Version difference data
[Start of Attachment]
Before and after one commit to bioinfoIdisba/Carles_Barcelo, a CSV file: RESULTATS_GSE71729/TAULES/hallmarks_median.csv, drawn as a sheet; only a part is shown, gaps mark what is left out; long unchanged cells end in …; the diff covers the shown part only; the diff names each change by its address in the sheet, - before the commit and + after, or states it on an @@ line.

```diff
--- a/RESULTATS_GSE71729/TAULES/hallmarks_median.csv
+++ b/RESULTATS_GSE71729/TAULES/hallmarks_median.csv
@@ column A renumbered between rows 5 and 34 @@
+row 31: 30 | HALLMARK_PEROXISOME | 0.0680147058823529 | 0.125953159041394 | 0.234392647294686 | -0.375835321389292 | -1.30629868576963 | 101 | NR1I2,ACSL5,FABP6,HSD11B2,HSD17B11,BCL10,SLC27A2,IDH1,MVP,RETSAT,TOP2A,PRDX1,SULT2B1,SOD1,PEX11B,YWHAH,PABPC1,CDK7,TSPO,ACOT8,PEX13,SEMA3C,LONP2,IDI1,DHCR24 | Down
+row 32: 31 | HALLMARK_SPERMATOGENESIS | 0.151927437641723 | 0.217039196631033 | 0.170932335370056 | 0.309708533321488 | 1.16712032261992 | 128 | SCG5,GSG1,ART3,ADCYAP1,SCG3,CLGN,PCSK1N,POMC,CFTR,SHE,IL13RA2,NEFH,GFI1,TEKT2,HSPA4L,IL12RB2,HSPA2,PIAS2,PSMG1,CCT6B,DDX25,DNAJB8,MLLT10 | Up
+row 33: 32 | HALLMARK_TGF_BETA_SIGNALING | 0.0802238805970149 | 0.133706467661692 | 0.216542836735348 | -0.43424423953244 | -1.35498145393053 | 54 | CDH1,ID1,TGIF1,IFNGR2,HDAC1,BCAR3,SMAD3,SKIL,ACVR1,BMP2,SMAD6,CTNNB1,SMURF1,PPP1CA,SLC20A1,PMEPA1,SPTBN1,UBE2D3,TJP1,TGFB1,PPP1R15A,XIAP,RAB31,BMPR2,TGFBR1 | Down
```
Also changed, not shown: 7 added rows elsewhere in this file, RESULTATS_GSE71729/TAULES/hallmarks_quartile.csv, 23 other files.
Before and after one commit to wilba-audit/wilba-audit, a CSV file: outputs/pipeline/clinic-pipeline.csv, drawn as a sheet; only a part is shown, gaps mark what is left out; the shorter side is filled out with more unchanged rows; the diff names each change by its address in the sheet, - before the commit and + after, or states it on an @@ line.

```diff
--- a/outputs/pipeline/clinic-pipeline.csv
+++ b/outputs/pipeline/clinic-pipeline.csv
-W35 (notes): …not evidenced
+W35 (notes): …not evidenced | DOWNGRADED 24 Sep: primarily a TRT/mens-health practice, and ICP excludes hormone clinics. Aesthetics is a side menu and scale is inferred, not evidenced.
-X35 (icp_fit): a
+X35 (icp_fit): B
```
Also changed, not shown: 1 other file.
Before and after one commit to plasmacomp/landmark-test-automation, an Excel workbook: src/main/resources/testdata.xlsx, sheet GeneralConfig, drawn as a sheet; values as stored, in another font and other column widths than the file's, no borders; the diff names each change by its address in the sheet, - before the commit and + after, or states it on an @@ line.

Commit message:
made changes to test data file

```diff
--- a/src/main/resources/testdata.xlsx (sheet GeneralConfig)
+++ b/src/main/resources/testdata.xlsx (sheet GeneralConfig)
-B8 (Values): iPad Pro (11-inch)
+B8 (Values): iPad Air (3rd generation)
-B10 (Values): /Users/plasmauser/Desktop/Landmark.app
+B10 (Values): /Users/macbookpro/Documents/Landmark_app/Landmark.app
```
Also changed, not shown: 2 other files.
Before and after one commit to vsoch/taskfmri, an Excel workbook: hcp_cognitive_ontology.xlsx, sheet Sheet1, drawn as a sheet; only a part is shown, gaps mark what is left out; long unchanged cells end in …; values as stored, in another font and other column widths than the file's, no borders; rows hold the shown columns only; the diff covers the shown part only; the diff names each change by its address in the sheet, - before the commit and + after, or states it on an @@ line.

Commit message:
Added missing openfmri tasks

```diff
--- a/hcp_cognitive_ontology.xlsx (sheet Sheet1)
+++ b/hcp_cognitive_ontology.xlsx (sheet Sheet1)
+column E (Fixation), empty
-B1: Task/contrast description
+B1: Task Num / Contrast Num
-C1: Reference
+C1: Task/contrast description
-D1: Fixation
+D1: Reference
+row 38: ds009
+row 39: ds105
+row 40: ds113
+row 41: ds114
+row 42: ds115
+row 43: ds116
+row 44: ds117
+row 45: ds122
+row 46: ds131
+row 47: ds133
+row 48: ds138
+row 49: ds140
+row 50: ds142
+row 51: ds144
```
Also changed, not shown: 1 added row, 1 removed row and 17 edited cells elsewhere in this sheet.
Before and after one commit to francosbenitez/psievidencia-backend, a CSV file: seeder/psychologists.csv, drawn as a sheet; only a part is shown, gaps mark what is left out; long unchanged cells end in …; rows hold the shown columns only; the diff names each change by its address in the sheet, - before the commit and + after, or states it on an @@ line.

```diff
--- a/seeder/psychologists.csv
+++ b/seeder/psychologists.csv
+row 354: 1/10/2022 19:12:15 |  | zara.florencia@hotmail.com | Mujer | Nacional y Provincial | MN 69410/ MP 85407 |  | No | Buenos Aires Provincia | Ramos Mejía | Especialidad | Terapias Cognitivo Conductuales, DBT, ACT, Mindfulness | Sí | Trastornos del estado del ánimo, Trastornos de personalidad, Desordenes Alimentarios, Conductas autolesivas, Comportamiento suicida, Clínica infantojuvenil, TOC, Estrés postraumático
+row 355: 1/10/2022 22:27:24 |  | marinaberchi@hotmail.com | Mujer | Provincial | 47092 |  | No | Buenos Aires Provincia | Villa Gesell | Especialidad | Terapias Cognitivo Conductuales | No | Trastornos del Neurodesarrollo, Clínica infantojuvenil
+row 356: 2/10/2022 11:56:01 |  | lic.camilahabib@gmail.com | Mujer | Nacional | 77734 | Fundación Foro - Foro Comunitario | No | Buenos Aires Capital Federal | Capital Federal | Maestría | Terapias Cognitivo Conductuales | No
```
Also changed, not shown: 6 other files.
[End of Attachment]
HOW TO COMPLETE THIS TASK.
Every line holding the word "description" should be copied out of the records above.

OUTPUT OF THE TASK.
-B1: Task/contrast description
+C1: Task/contrast description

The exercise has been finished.